Neither Drew nor Peyton are in a place where romance is a good idea and they are both sure that it's a really bad idea to get into a relationship with each other!  But the chemistry between them is undeniable.  I liked how, despite that initial attraction, there was plenty they didn't really like about each other at first.  Eventually the protective walls are lowered and they get to know each other, seeing the person behind the facade.  Peyton and Drew are a lot alike at the core: competitive, stubborn, and loyal.  But they approach those core values in opposite ways and without Chloe they might never have made themselves work out all the differences.

While both Drew and Peyton are great, the character who really stayed with me is Sara.  In the face of any number of obstacles she has pressed on, doing her best for both herself and Chloe.  She faced unexpected pregnancy in college and still not only finished college but got a law degree.  She was aware enough of herself and her priorities that she didn't stay in the corporate rat race but chose to work with a smaller law firm so she could have a better work-life balance with Chloe.  She fought her cancer every step of the way and when it became clear none of the treatments were going to work she set up everything Peyton and Chloe would need after she passed: guardianship, her will, even her funeral.  On meeting Drew, she genuinely understood if he didn't want to be a part of Chloe's life.  Despite all her own trials, she tried to make everything easier for everyone around her.  Sara is probably one of the most caring and unselfish characters I've ever read, and faced everything with strength, courage, dignity and grace that others in her position could only hope to match.  

I'm normally not a fan of books that make me cry, and there were several absolutely tear-jerking, heart-wrenching scenes in Dancing in the Rain.  However this was a book that I couldn't put down: full of truly three-dimensional, realistic characters; and the inspiring life lesson that challenges don't come when you are ready for them but that life is short, and sometimes the most precious moments come just by dancing in the rain.

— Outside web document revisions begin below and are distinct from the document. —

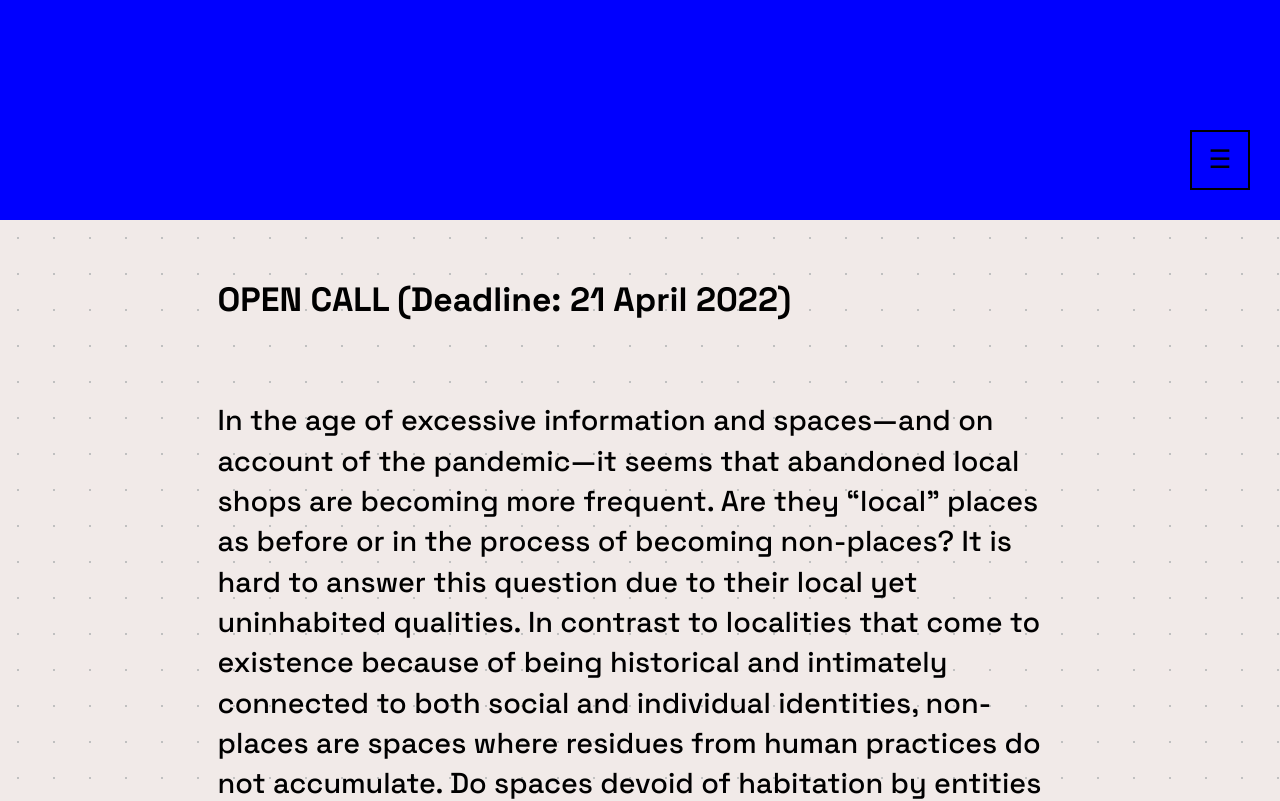
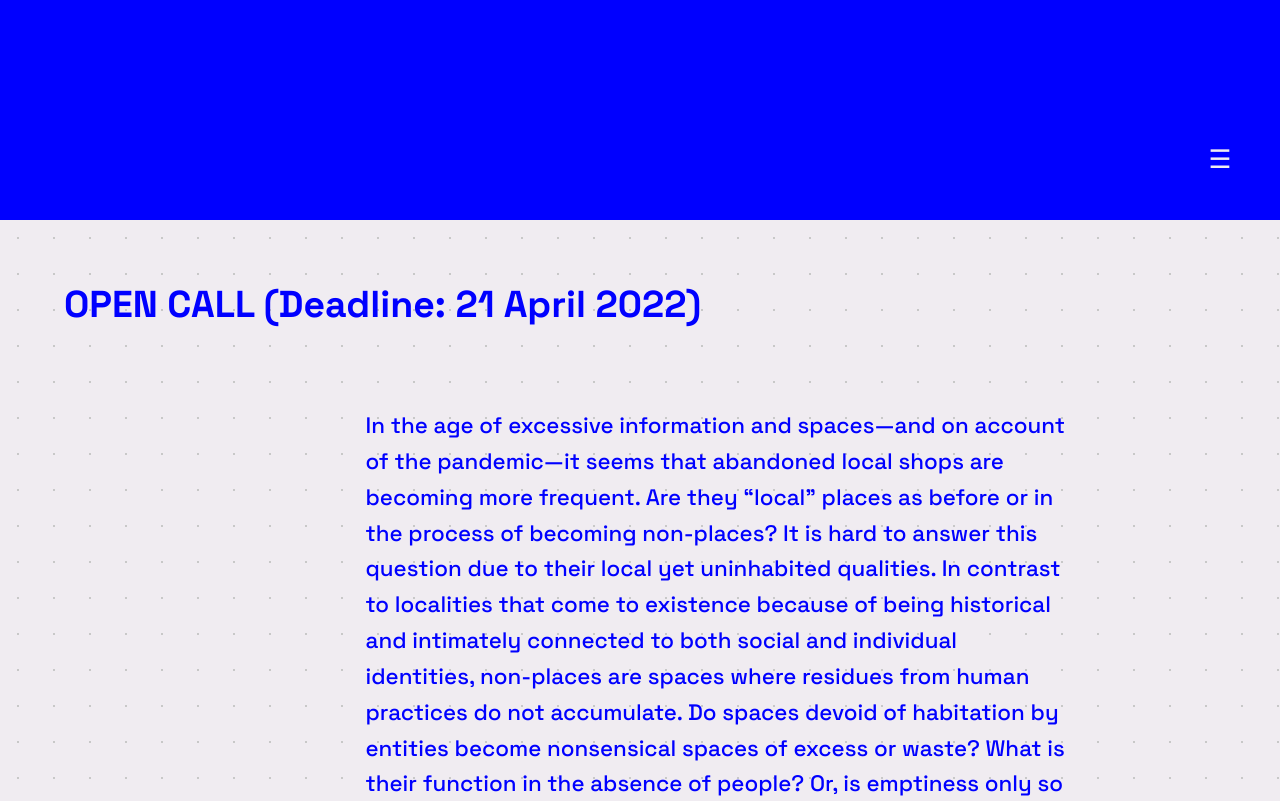
Before and after one commit to farzadgo/RESTORE_, a Next.js app: page / in a window 1280 px wide. Shown: the part 580-1381 px from the top of the page. Built offline with nearby package versions, Linux system fonts and the light colour scheme.

Commit message:
Major blue stylings

```diff
--- a/components/Menu.js
+++ b/components/Menu.js
@@ -76,6 +76,9 @@ const Menu = ({ setToggle, content, lang }) => {
 
       <nav className={styles.nav}>
         <ul>
+          <li onClick={handleMenuItem}>
+            <a href='#more'> OPEN CALL </a>
+          </li>
           {content && content.map((e, i) => <li onClick={handleMenuItem} key={i}>
             <a href={`#${e.group}`}>{e.title}</a>
           </li>)}
--- /dev/null
+++ b/config/helpers.js
@@ -0,0 +1,8 @@
+export const debounce = (callback, wait) => {
+  let timeout = null
+  return (...args) => {
+    const next = () => callback(...args)
+    clearTimeout(timeout)
+    timeout = setTimeout(next, wait)
+  }
+}
--- a/pages/index.js
+++ b/pages/index.js
@@ -1,9 +1,9 @@
 import { useEffect, useState } from 'react'
 import styles from '../styles/Home.module.css'
+import Menu from '../components/Menu'
+import { debounce } from '../config/helpers'
+
 // import { server } from '../config'
-import Menu from '../components/Menu'
-
-
 // export const getStaticProps = async () => {
 //   const res = await fetch(`${server}/api`)
 //   const data = await res.json()
@@ -12,18 +12,20 @@ import Menu from '../components/Menu'
 //   }
 // }
 
-
 const Home = () => {
 
   const [toggle, setToggle] = useState(false)
   const toggler = () => setToggle(prev => !prev)
+  const [width, setWidth] = useState(900)
 
   const [content, setContent] = useState('')
   const [lang, setLang] = useState('en')
+
   const [intro, setIntro] = useState('')
   const [whatwho, setWhatwho] = useState('')
   const [rest, setRest] = useState('')
   const [about, setAbout] = useState('')
+  // console.log(intro)
 
   const [subtitles, setSubtitles] = useState({
     title: '',
@@ -63,6 +65,11 @@ const Home = () => {
     }
   }
 
+  const handleResize = debounce(() => {
+    setWidth(window.innerWidth)
+  }, 1000)
+  // console.log(width)
+
   useEffect(() => {
     const fetchData = async () => {
       const response = await fetch('/api')
@@ -79,9 +86,12 @@ const Home = () => {
     setSubtitles({...words.en})
     handleSubtitles()
 
-    // return () => {
-    //   console.log('home unmounted')
-    // }
+    setWidth(window.innerWidth)
+
+    window.addEventListener('resize', handleResize)
+    return () => {
+      window.removeEventListener('resize', handleResize)
+    }
   }, [lang])
 
   return (
@@ -108,20 +118,20 @@ const Home = () => {
           <h3>{subtitles.call}</h3>
         </div>
 
-        <div className={styles.moreone}>
-          {intro && intro.map(e => <Parag content={e} key={e.id}/>)}
+        <div>
+          {intro && intro.map(e => <Parag content={e} key={e.id} width={width}/>)}
         </div>
 
-        <div className={styles.moretwo}>
-          {whatwho && whatwho.map(e => <Parag content={e} key={e.id}/>)}
+        <div>
+          {whatwho && whatwho.map(e => <Parag content={e} key={e.id} width={width}/>)}
         </div>
 
-        <div className={styles.morethree}>
-          {rest && rest.map(e => <Parag content={e} key={e.id}/>)}
+        <div>
+          {rest && rest.map(e => <Parag content={e} key={e.id} width={width}/>)}
         </div>
 
-        <div className={styles.morefour}>
-          {about && about.map(e => <Parag content={e} key={e.id}/>)}
+        <div className={styles.hacersitio}>
+          {about && about.map(e => <Parag content={e} key={e.id} width={width}/>)}
         </div>
 
       </section>
@@ -134,25 +144,62 @@ export default Home
 
 
 
-const Parag = ({ content }) => {
+const Parag = ({ content, width }) => {
+
+  const [cardWidth, setCardWidth] = useState('')
+  const [position, setPosition] = useState('')
+
+  const paragStyle = {
+    width: cardWidth,
+    left: position
+  }
+
+  useEffect(() => {
+    let offset
+    if (width > 1700) {
+      offset = width * 0.5
+    } else if (width > 1300 && width < 1699) {
+      offset = width * 0.4
+    } else if (width > 900 && width < 1299) {
+      offset = width * 0.3
+    } else {
+      offset = 0
+    }
+    setCardWidth((width - offset) - 15)
+    setPosition((Math.random() * offset))
+
+    // if (width < 600) {
+    //   setCardWidth('100%')
+    //   setPosition('auto')
+    // }
+
+    // return () => {
+    // }
+  }, [width])
+
+
+
   return (
-    <div className={styles.parag} id={content.group}>
+    <div className={styles.parag} style={paragStyle} id={content.group}>
+
       {content.title && <h3>{content.title}</h3>}
-      {content.body.map(e => {
-        let nid = Math.random().toString(36).substring(2, 15)
+
+      {content.body && content.body.map(e => {
+        let idone = Math.random().toString(36).substring(2, 15)
         if (typeof e === 'string') {
-          return <p key={nid}>{e}</p>
+          return <p className={styles.paragprime} key={idone}>{e}</p>
         } else {
-          return <ul key={nid}>{e.map(p => {
-            let mid = Math.random().toString(36).substring(2, 15)
+          return <ul className={styles.paraglist} key={idone}>{e.map(p => {
+            let idtwo = Math.random().toString(36).substring(2, 15)
             if (typeof p === 'string') {
-              return <li key={mid}>{p}</li>
+              return <li key={idtwo}>{p}</li>
             } else {
-              return <ul key={mid}>{p.map((e, i) => <li key={i}>{e}</li>)}</ul>
+              return <ul key={idtwo}>{p.map((e, i) => <li key={i}>{e}</li>)}</ul>
             }
           })}</ul>
         }
       })}
+
     </div>
   )
 }
--- /dev/null
+++ b/styles/Footer.module.css
@@ -0,0 +1,23 @@
+.footer {
+  display: flex;
+  width: 100%;
+  min-height: 124px;
+  background: #0000ff;
+  color: #eee;
+  font-weight: bold;
+  align-items: center;
+  padding: 30px;
+  justify-content: center;
+  font-size: 1.2em;
+  font-weight: 300;
+}
+
+/* -------------- mobile -------------- */
+@media (max-width: 600px) {
+  .footer {
+    font-size: 1em;
+    padding: 30px 20px;
+    justify-content: start;
+    align-items: end;
+  }
+}
--- a/styles/Home.module.css
+++ b/styles/Home.module.css
@@ -1,180 +1,182 @@
-.landing, .more {
+.landing {
   display: flex;
   flex-direction: column;
   align-items: center;
   padding: var(--header-height) 0;
   min-height: 100vh;
-}
-.landing {
-  /* color: #F255FF; */
   color: black;
   justify-content: center;
   background-color: #0000ff;
   user-select: none;
   -webkit-user-select: none;
 }
+.landingprime {
+  width: 66%;
+}
 .landingprime h1 {
   font-weight: 500;
-  font-size: 3.6em;
+  font-size: 8em;
   left: -0.06em;
   position: relative;
 }
 .landingprime h2 {
   font-weight: 600;
-  font-size: 1.3em;
+  font-size: 1.8em;
 }
-.landingprime p, .landingprime a {
+.landingprime p,
+.landingprime a {
   font-weight: 600;
-  font-size: 1.2em;
+  font-size: 1.5em;
   margin-bottom: 1em;
 }
-.landing > *, .more > * {
-  padding: 0 20px;
+
+/* ------------------------------- */
+.more {
+  padding: var(--header-height) 0;
+  min-height: 100vh;
+  background-color: #f0ecf1;
+  background-image: radial-gradient(#c8c8c8 1px, transparent 0);
+  background-size: 36px 36px;
 }
-
-.more {
-  background-color: rgb(241, 234, 232);
-  background-image: radial-gradient(rgb(192, 192, 192) 1px, transparent 0);
-  /* background-color: blue; */
-  background-size: 36px 36px;
-  font-size: 1.2em;
-  line-height: 1.4em;
+.more > *  {
+  position: relative;
+  color: #0000ff;
 }
 .moretitle {
-  margin: 0 0 40px 0;
+  margin-bottom: 40px ;
+  padding-left: 2em;
   font-weight: bold;
+  font-size: 2em;
 }
 .parag {
+  position: relative;
+  padding: 40px;
+  /* border: 1px solid blue; */
+  font-weight: 500;
   margin-bottom: 80px;
-  padding-top: 40px;
-  font-weight: 500;
+  font-size: 1.4em;
 }
 .parag h3 {
   margin-bottom: 0.5em;
-  font-size: 1.8em;
   font-weight: 500;
   line-height: 1em;
+  font-size: 3em;
 }
-.parag:last-child h3 {
-  word-break: break-all;
+.paragprime,
+.paraglist {
+  list-style: none;
+  margin-bottom: 1em;
+  padding-left: 100px;
+  position: relative;
+  line-height: 1.6em;
+}
+.paraglist > li::before {
+  content: "—";
+  margin-right: 5px;
+}
+.paraglist > ul  {
+  list-style: none;
+  padding: 10px 0 10px 6px;
+  margin-bottom: 0.4em;
+}
+.paraglist > ul > li::before {
+  content: "-";
+  margin-right: 5px;
 }
 
-.moreone .parag p {
-  margin-bottom: 2em;
-}
-.parag > p {
-  margin-bottom: 1em;
-}
-.parag > ul {
-  margin-bottom: 1em;
-  padding: 0 20px;
-  line-height: 1.2em;
-}
-.parag > ul > ul {
-  padding: 0 20px;
-}
-.parag > ul > li,
-.parag > ul > ul > li {
-  margin-bottom: 15px;
+.hacersitio {
+  font-size: 0.9em;
+  font-style: italic;
+  color: black;
 }
 
-.langbut, .menubut {
+/* ------------------------------- */
+.langbut,
+.menubut {
   position: fixed;
-  right: 15px;
-  width: 48px;
-  height: 48px;
-  border: 2px solid black;
   background: #0000ff;
-  font-size: 1.2em;
-  font-weight: 500;
-  color: black;
+  font-family: var(--sans-font);
+  color: #f0ecf1;
   cursor: pointer;
   line-height: 1em;
+  z-index: 5;
+  right: 30px;
+  width: 60px;
+  height: 60px;
+  font-size: 1.6em;
+  border: none;
 }
 .langbut {
-  top: 12px;
+  top: 30px;
 }
 .menubut {
-  bottom: 20px;
-}
-.morefour {
-  font-size: 0.9em;
-  font-style: italic;
-  color: blue;
+  bottom: 30px;
 }
 
-/* ---------- MIDSIZE ---------- */
-@media (max-width: 1000px) and (min-width: 560px) {
-  .landing > *, .more > *  {
-    padding: 0;
-    width: 80%;
+/* ------------ MEDIUM ----------- */
+@media (max-width: 900px) and (min-width: 600px) {
+  .parag {
+    font-size: 1.3em;
+    padding: 30px;
   }
   .landingprime h1 {
     font-size: 6em;
   }
-  .landingprime h2 {
-    font-size: 1.2em;
-  }
-  .more {
-    font-size: 1.5em;
-    line-height: 1.3em;
-  }
-
-  .langbut, .menubut {
-    right: 30px;
-    width: 60px;
-    height: 60px;
-    font-size: 1.6em;
-  }
-  .langbut {
-    top: 30px;
-  }
-  .menubut {
-    bottom: 30px;
-  }
 }
 
-/* ---------- DESKTOP ----------- */
-@media (min-width: 1000px) {
-  .landing > *, .more > *  {
-    padding: 0;
-    width: 66%;
+/* ------------ MOBILE ------------ */
+@media (max-width: 600px) {
+  .landingprime {
+    width: 100%;
+    padding: 0 20px;
   }
   .landingprime h1 {
-    font-size: 8em;
+    font-size: 3.6em;
   }
   .landingprime h2 {
-    font-size: 1.8em;
+    font-size: 1.3em;
   }
   .landingprime p,
   .landingprime a {
-    /* font-weight: 500; */
+    font-size: 1.2em;
+  }
+  .more > * {
+    width: 100%;
+    /* display: flex;
+    flex-direction: column;
+    align-items: center; */
+  }
+  .moretitle {
+    padding-left: 20px;
     font-size: 1.4em;
   }
-
-  .more {
+  .parag {
+    font-size: 1.2em;
+    padding: 20px 10px 20px 20px;
+  }
+  .parag h3 {
     font-size: 1.8em;
+  }
+  .parag:nth-child(3) h3 {
+    word-break: break-all;
+  }
+  .paragprime,
+  .paraglist {
+    padding: 0;
     line-height: 1.4em;
   }
-  .parag h3 {
-    font-size: 2.4em;
-  }
-  .parag > ul,
-  .parag > ul > ul {
-    margin-bottom: 1em;
-    padding: 0 30px;
-    line-height: 1.4em;
-  }
-  .langbut, .menubut {
-    right: 30px;
-    width: 60px;
-    height: 60px;
-    font-size: 1.6em;
+  .langbut,
+  .menubut {
+    right: 15px;
+    width: 48px;
+    height: 48px;
+    /* border: 2px solid black; */
+    font-size: 1.2em;
   }
   .langbut {
-    top: 30px;
+    top: 15px;
   }
   .menubut {
-    bottom: 30px;
+    bottom: 15px;
   }
 }
--- a/styles/globals.css
+++ b/styles/globals.css
@@ -25,13 +25,21 @@ button {
   -webkit-user-select: none;
 }
 
+::-moz-selection {
+  color: black;
+  background: blue;
+}
+::selection {
+  color: black;
+  background: blue;
+}
 
 @media (min-width: 560px) {
   ::-webkit-scrollbar { width: 15px; height: 15px; }
   ::-webkit-scrollbar-track { background-color: #0000ff; }
   ::-webkit-scrollbar-thumb {
     /* background-color: #F255FF; */
-    background-color: #eee;
+    background-color: #f0ecf1;
     background-clip: content-box;
     border: 4px solid rgba(0, 0, 0, 0);
     /* border: 2px solid rgb(0, 0, 0); */
```
Also changed, not shown: components/Footer.js (+6 -15 lines), styles/Menu.module.css (+8 -5 lines).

A deep, wonderful, sad, uplifting, and romantic book, Dancing in the Rain will touch your heart and could change the way you look at life.  A must read!

I received an ARC of this book from NetGalley in exchange for an honest review.